Nontuberculous Mycobacteria as Sapronoses: A Review
journal contributionposted on 2022-10-21, 00:22 authored by I Pavlik, V Ulmann, D Hubelova, Ross WestonRoss Weston
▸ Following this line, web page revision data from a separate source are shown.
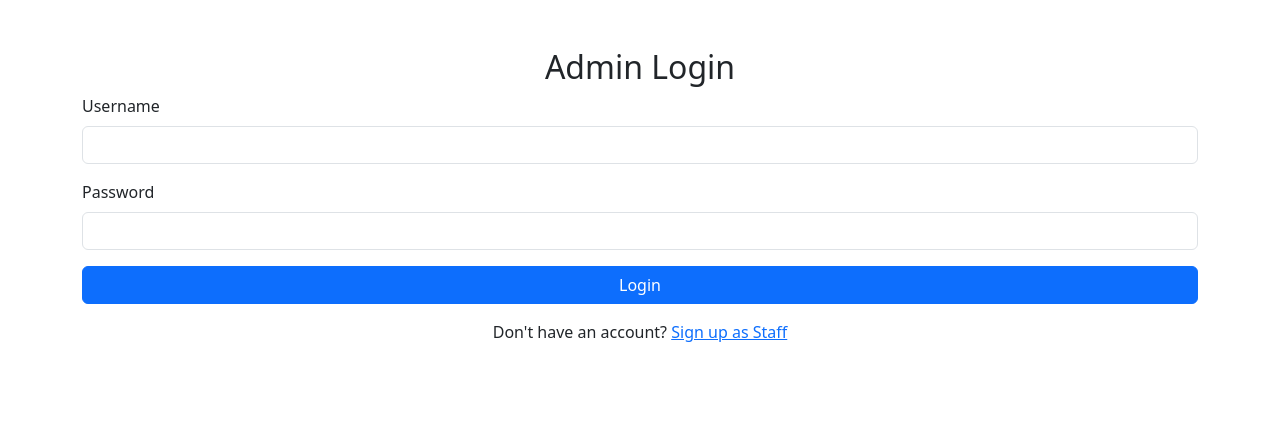
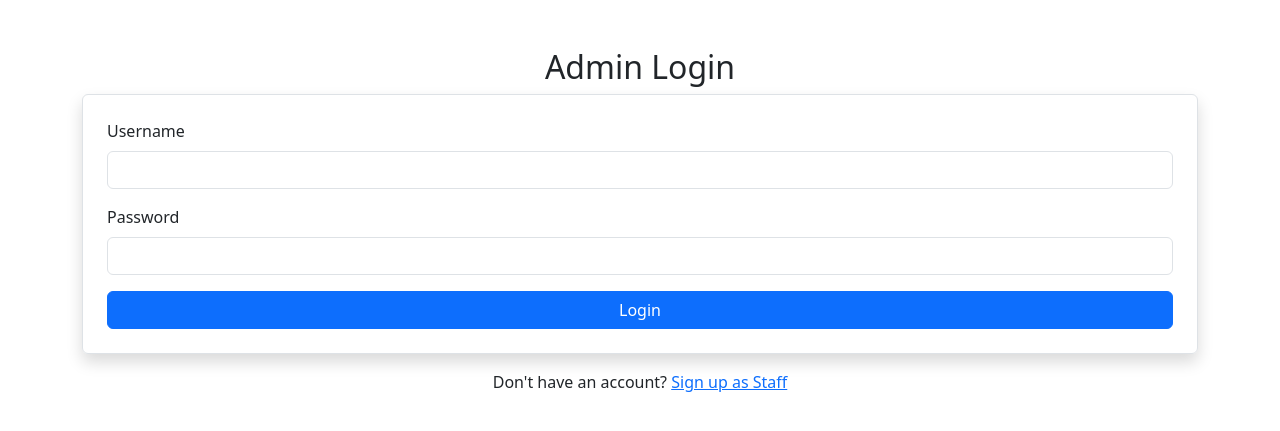
Before and after one commit to 2811Yash/Exam-Portal, a Django app: template admin_panel/templates/admin_login.html in a window 1280 px wide. Shown: the top 431 px of the page. Run offline with Django 3.2, Linux system fonts and the light colour scheme; the template is opened without the code that fills it, so the values that code supplies are empty.

Commit message:
Update admin_login.html

```diff
--- a/admin_panel/templates/admin_login.html
+++ b/admin_panel/templates/admin_login.html
@@ -13,7 +13,7 @@
         <div class="alert alert-danger">{{ error }}</div>
     {% endif %}
 
-    <form method="post" action={%url 'admin_dashboard'%}class="border p-4 rounded shadow">
+    <form method="post" class="border p-4 rounded shadow">
         {% csrf_token %}
 
         <div class="mb-3">
```
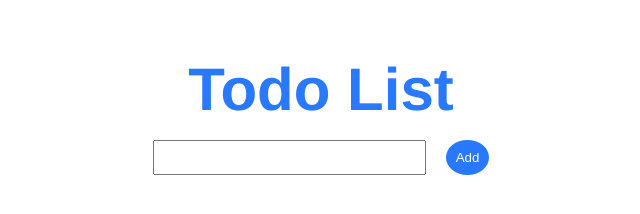
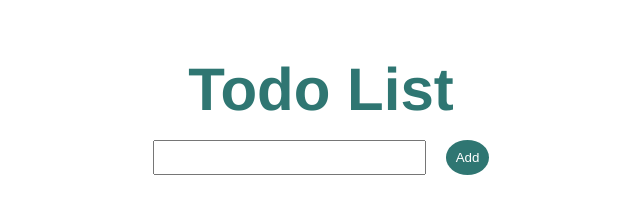
Before and after one commit to leggettc18/todo-vite-ts, a website built with Vite: page index.html in a window 1280 px wide. Shown: the whole page, without its empty margins (319-959 px from the left). Built offline with nearby package versions, Linux system fonts and the light colour scheme.

Commit message:
🖌️ Adds some css variables and replaces some colors in UI 🖌️

```diff
--- a/src/style.css
+++ b/src/style.css
@@ -1,17 +1,74 @@
 /* Reset */
 
-html, body, div, span, object, iframe,
-h1, h2, h3, h4, h5, h6, p, blockquote, pre,
-abbr, address, cite, code,
-del, dfn, em, img, ins, kbd, q, samp,
-small, strong, sub, sup, var,
-b, i,
-dl, dt, dd, ol, ul, li,
-fieldset, form, label, legend,
-table, caption, tbody, tfoot, thead, tr, th, td,
-article, aside, canvas, details, figcaption, figure,
-footer, header, hgroup, menu, nav, section, summary,
-time, mark, audio, video {
+html,
+body,
+div,
+span,
+object,
+iframe,
+h1,
+h2,
+h3,
+h4,
+h5,
+h6,
+p,
+blockquote,
+pre,
+abbr,
+address,
+cite,
+code,
+del,
+dfn,
+em,
+img,
+ins,
+kbd,
+q,
+samp,
+small,
+strong,
+sub,
+sup,
+var,
+b,
+i,
+dl,
+dt,
+dd,
+ol,
+ul,
+li,
+fieldset,
+form,
+label,
+legend,
+table,
+caption,
+tbody,
+tfoot,
+thead,
+tr,
+th,
+td,
+article,
+aside,
+canvas,
+details,
+figcaption,
+figure,
+footer,
+header,
+hgroup,
+menu,
+nav,
+section,
+summary,
+time,
+mark,
+audio,
+video {
   margin: 0;
   padding: 0;
   border: 0;
@@ -25,22 +82,34 @@ body {
   line-height: 1;
 }
 
-article,aside,details,figcaption,figure,
-footer,header,hgroup,menu,nav,section {
+article,
+aside,
+details,
+figcaption,
+figure,
+footer,
+header,
+hgroup,
+menu,
+nav,
+section {
   display: block;
 }
 
 nav ul {
-  list-style :none;
+  list-style: none;
 }
 
-blockquote, q {
+blockquote,
+q {
   quotes: none;
 }
 
-blockquote:before, blockquote:after,
-q:before, q:after {
-  content: '';
+blockquote:before,
+blockquote:after,
+q:before,
+q:after {
+  content: "";
   content: none;
 }
 
@@ -57,17 +126,101 @@ table {
   border-spacing: 0;
 }
 
-input, select {
+input,
+select {
   vertical-align: middle;
 }
 
 /* Styles */
 :root {
-    --brand: #2979ff;
-    --brand-hover: #143C7F;
+  --cyan-0: #bfeeea;
+  --cyan-1: #69ddd6;
+  --cyan-2: #4ec4bc;
+  --cyan-3: #43a9a3;
+  --cyan-4: #398f8a;
+  --cyan-5: #2f7672;
+  --cyan-6: #255e5b;
+  --cyan-7: #1c4744;
+  --cyan-8: #14312f;
+  --cyan-9: #0c1d1c;
+  --sapphire-blue-0: #dfe4f6;
+  --sapphire-blue-1: #bfcaee;
+  --sapphire-blue-2: #9fb1e7;
+  --sapphire-blue-3: #7d98e0;
+  --sapphire-blue-4: #5780da;
+  --sapphire-blue-5: #4869b4;
+  --sapphire-blue-6: #39548f;
+  --sapphire-blue-7: #2b3f6c;
+  --sapphire-blue-8: #1e2c4b;
+  --sapphire-blue-9: #111a2c;
+  --violet-0: #e9e1f6;
+  --violet-1: #d3c4ef;
+  --violet-2: #bfa7e8;
+  --violet-3: #ac89e2;
+  --violet-4: #9a6add;
+  --violet-5: #8550c8;
+  --violet-6: #6a3fa0;
+  --violet-7: #503079;
+  --violet-8: #372154;
+  --violet-9: #201331;
+  --fuschia-0: #f5def0;
+  --fuschia-1: #edbde2;
+  --fuschia-2: #e69ad5;
+  --fuschia-3: #df73c9;
+  --fuschia-4: #cd52b6;
+  --fuschia-5: #aa4396;
+  --fuschia-6: #873678;
+  --fuschia-7: #66295b;
+  --fuschia-8: #471c3f;
+  --fuschia-9: #291025;
+  --sanguine-0: #f6dfe0;
+  --sanguine-1: #eec0c2;
+  --sanguine-2: #e7a0a3;
+  --sanguine-3: #e07d82;
+  --sanguine-4: #da565e;
+  --sanguine-5: #b4474e;
+  --sanguine-6: #90393e;
+  --sanguine-7: #6d2b2f;
+  --sanguine-8: #4c1e21;
+  --sanguine-9: #2c1213;
+  --amber-0: #f1e3cc;
+  --amber-1: #e4c793;
+  --amber-2: #d5ad54;
+  --amber-3: #b89549;
+  --amber-4: #9c7e3e;
+  --amber-5: #806833;
+  --amber-6: #665329;
+  --amber-7: #4d3e1e;
+  --amber-8: #352b15;
+  --amber-9: #1f190c;
+  --chartreuse-0: #d3edbb;
+  --chartreuse-1: #a3dc5e;
+  --chartreuse-2: #8ec14d;
+  --chartreuse-3: #7ba742;
+  --chartreuse-4: #688d38;
+  --chartreuse-5: #56752e;
+  --chartreuse-6: #445d25;
+  --chartreuse-7: #34461c;
+  --chartreuse-8: #233013;
+  --chartreuse-9: #151c0b;
+  --malachite-green-0: #c5efcb;
+  --malachite-green-1: #7de08d;
+  --malachite-green-2: #50c967;
+  --malachite-green-3: #45ae59;
+  --malachite-green-4: #3b934b;
+  --malachite-green-5: #307a3e;
+  --malachite-green-6: #276132;
+  --malachite-green-7: #1d4925;
+  --malachite-green-8: #14321a;
+  --malachite-green-9: #0c1d0f;
+  --brand: var(--cyan-5);
+  --brand-hover: var(--cyan-7);
+  --danger: var(--sanguine-6)
 }
 
-html { font-size: 20px; }
+html {
+  font-size: 20px;
+}
 
 h1 {
   font-size: 3rem;
@@ -83,7 +236,7 @@ h1 {
   display: flex;
   flex: 1;
   flex-direction: column;
-  align-items: center
+  align-items: center;
 }
 
 ul {
@@ -133,7 +286,7 @@ ul {
 }
 
 .checkbox:checked + div::before {
-    content: '\2713';
+  content: "\2713";
   display: block;
   color: white;
   position: absolute;
@@ -170,7 +323,7 @@ ul {
 }
 
 .close:hover {
-    color: darkred;
+  color: var(--danger);
 }
 
 .completed {
@@ -180,9 +333,9 @@ ul {
 
 @media (prefers-color-scheme: dark) {
   #app {
-        color: #959EA7;
+    color: #959ea7;
   }
   .completed {
-        color: DimGray
+    color: DimGray;
   }
 }
```
Lines whose indentation alone changed are shown as unchanged.
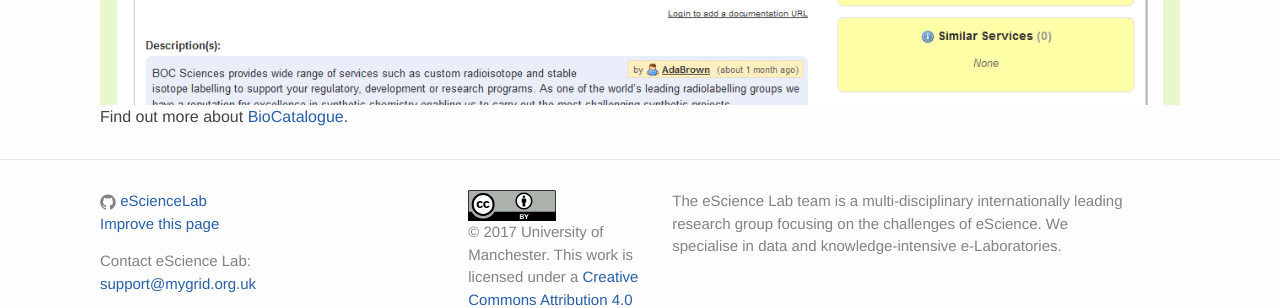
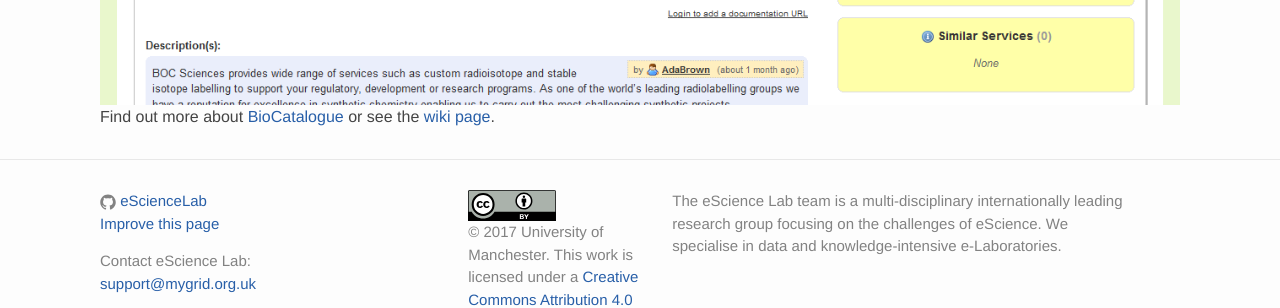
Before and after one commit to eScienceLab/eScienceLab.github.io, a Jekyll site: the page built from _products/biocatalogue.md, in a window 1280 px wide. Shown: the part 1081-1389 px from the top of the page. Built offline with Jekyll 4.4.1, drawn with Linux system fonts in a browser that asks for light colours; comment, search, counter and statistics services are not loaded.

Commit message:
show wiki links

```diff
--- a/_layouts/product.html
+++ b/_layouts/product.html
@@ -38,7 +38,10 @@
     </div>
 
     <div>
-        Find out more about <a href="{{ page.website }}" target="_blank">{{ page.title }}</a>.
+        Find out more about <a href="{{ page.website }}" target="_blank">{{ page.title }}</a>{% if page.wiki %}
+          or see the <a href="{{ page.wiki }}" target="_blank">wiki page</a>.
+    {% else %}.
+    {% endif %}
     </div>
 
 </article>
```
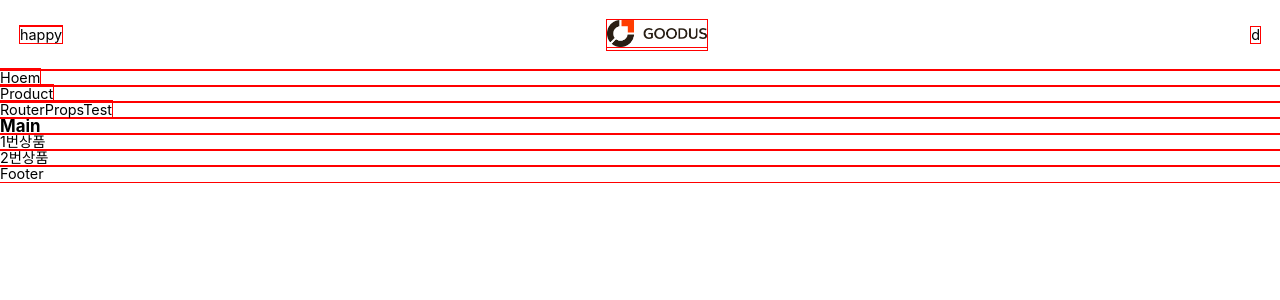
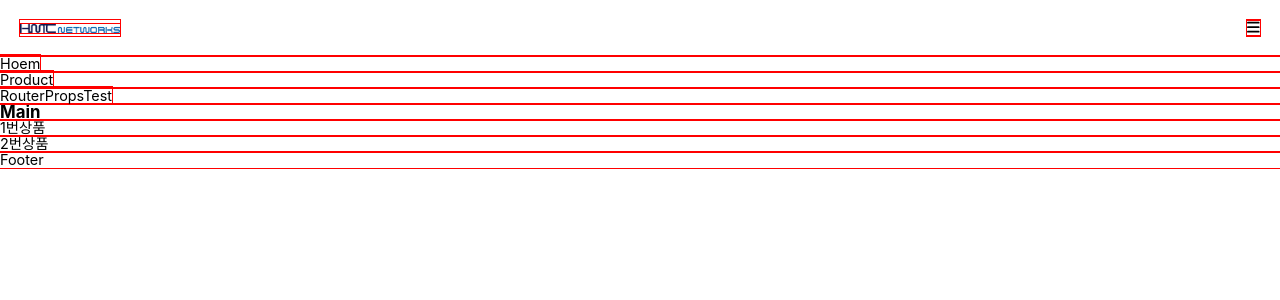
Before and after one commit to kimminkum/react-pj, a React (Create React App) app: page / in a window 1280 px wide. Shown: the top 300 px of the page. Built offline with nearby package versions, Linux system fonts and the light colour scheme.

Commit message:
icons and respon challenge

```diff
--- a/src/App.css
+++ b/src/App.css
@@ -48,19 +48,6 @@ ul {
   list-style: none;
 }
 
-div[class^="pc"] {
-  display: none;
-}
-div[class^="mb"] {
-  display: inline-block;
-}
-img[class^="pc"] {
-  display: none;
-}
-img[class^="mb"] {
-  display: inline-block;
-}
-
 .flex_start {
   display: flex;
   justify-content: flex-start;
@@ -81,18 +68,3 @@ img[class^="mb"] {
   display: flex;
   justify-content: center;
 }
-
-@media screen and (min-width: 767px) {
-  div[class^="pc"] {
-    display: inline-block;
-  }
-  div[class^="mobile"] {
-    display: none;
-  }
-  img[class^="pc"] {
-    display: inline-block;
-  }
-  img[class^="mobile"] {
-    display: none;
-  }
-}
--- a/src/App.tsx
+++ b/src/App.tsx
@@ -1,4 +1,4 @@
-import React, { Component } from "react";
+import React from "react";
 import { BrowserRouter, Routes, Route } from "react-router-dom";
 import Header from "./routes/Header";
 import Footer from "./routes/Footer";
--- a/src/routes/Header.tsx
+++ b/src/routes/Header.tsx
@@ -1,26 +1,30 @@
-import React from "react";
+import React, { ReactNode } from "react";
 import { Link } from "react-router-dom";
 import "./Header.css";
 import imgLogo from "../image/logo.png";
+import { FontAwesomeIcon } from "@fortawesome/react-fontawesome";
+import { faBars } from "@fortawesome/free-solid-svg-icons";
+import { useMediaQuery } from "react-responsive";
 
 function Header() {
   return (
-    <div className="mb">
+    <div>
       <div className="topbar flex_sb">
-        {/* bar */}
-        <div>
-          <a href="">happy</a>
-        </div>
-
-        {/* logo */}
+        {/* Logo */}
         <Link to="/">
           <div>
             <img src={imgLogo} alt="" />
           </div>
         </Link>
 
-        {/*  */}
-        <div>d</div>
+        <div>
+          {/* pc */}
+          <div className="flex_end"></div>
+          {/* mobile */}
+          <div>
+            <FontAwesomeIcon icon={faBars} />
+          </div>
+        </div>
       </div>
     </div>
   );
```
Also changed, not shown: src/image/logo.png.
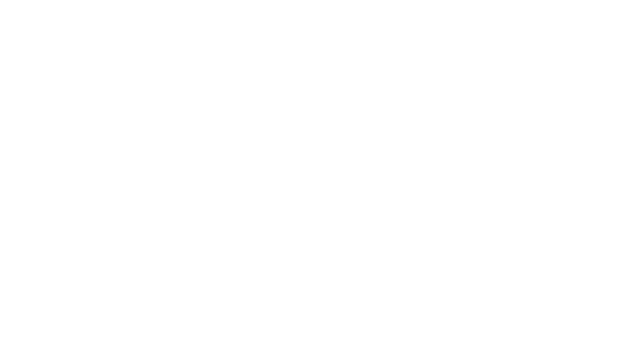
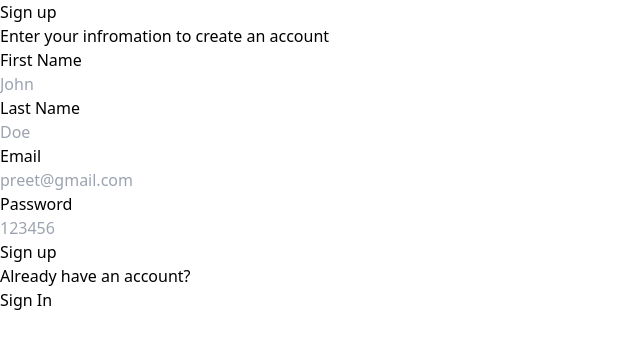
Before and after one commit to preet-yd/Payments-App, a React (Vite) app in the folder frontend/: page / in a window 1280 px wide. Before the commit this address had no page. Shown: the top 348 px of the page, without its empty margins (0-640 px from the left). Built offline with nearby package versions, Linux system fonts and the light colour scheme.

Commit message:
tried /route to reach dashboard if local storage has valid token

```diff
--- a/frontend/src/App.jsx
+++ b/frontend/src/App.jsx
@@ -1,22 +1,67 @@
 import React from 'react';
-import { BrowserRouter, Routes, Route } from 'react-router-dom';
+import { BrowserRouter, Routes, Route, useNavigate } from 'react-router-dom';
 import SignUp from './pages/SignUp';
 import SignIn from './pages/SignIn';
 import Dashboard from './pages/Dashboard';
 import SendMoney from './pages/SendMoney';
+import axios from 'axios';
 
 function App() {
+  // const navigate = useNavigate();
+  // const token = localStorage.getItem('token');
+  // console.log(token);
+  // async function tokenValid(){
+  //   const response = await axios.get('http://localhost:3000/api/v1/user/verify', {
+  //     headers: {
+  //       Authorization: `Bearer ${localStorage.getItem("token")}`
+  //     }
+  //   })
+  //   if(response.data.status === 200){
+  //     return true;
+  //   }
+  //   else{
+  //     return false;
+  //   }
+  // }
+
+  // if (token) {
+  //   navigate('/dashboard');
+  // }
+
   return (
     <>
-       <BrowserRouter>
+      <BrowserRouter>
         <Routes>
-          <Route path="/signup" element={<SignUp />} />
+          {/* {tokenValid ? (
+            <Route path="/" element={<Dashboard />} />
+          ) : (
+            <Route path="/" element={<SignUp/>} />
+          )} */}
+          <Route path="/" element={<SignUp/>} />
           <Route path="/signin" element={<SignIn />} />
           <Route path="/dashboard" element={<Dashboard />} />
           <Route path="/send" element={<SendMoney />} />
         </Routes>
       </BrowserRouter>
     </>
-  )
+  );
 }
+
 export default App;
+
+
+// function App() {
+//   return (
+//     <>
+//        <BrowserRouter>
+//         <Routes>
+//           <Route path="/" element={<SignUp />} />
+//           <Route path="/signin" element={<SignIn />} />
+//           <Route path="/dashboard" element={<Dashboard />} />
+//           <Route path="/send" element={<SendMoney />} />
+//         </Routes>
+//       </BrowserRouter>
+//     </>
+//   )
+// }
+// export default App;
```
Mycobacteria are a unique group of microorganisms. They are characterised by exceptional adaptability and durability. They are capable of colonisation and survival even in very unfavourable conditions. In addition to the well-known obligate human pathogens, Mycobacterium tuberculosis and M. leprae, more than 200 other species have been described. Most of them form a natural part of the microflora of the external environment and thrive in aquatic and soil environments especially. For many of the mycobacterial species associated with human disease, their natural source has not yet been identified. From an ecological point of view, mycobacteria are saprophytes, and their application in human and animal diseases is opportunistic. Most cases of human disease from saprophytic mycobacteria occur in immunocompromised individuals. This adaptability and resilience to environmental pressures makes treatment of mycobacterial diseases (most often sapronoses and less often zoonoses) and permanent eradication of mycobacteria from the environment very difficult. Saprophytic mycobacterial diseases (sapronoses) are chronic and recurrent due to the fact of repeated endogenous or exogenous re-exposure. Therefore, knowledge regarding their occurrence in soil and dust would aid in the prevention of saprophytic mycobacterioses. In conjunction, their presence and ecological significance in the environment can be revealed.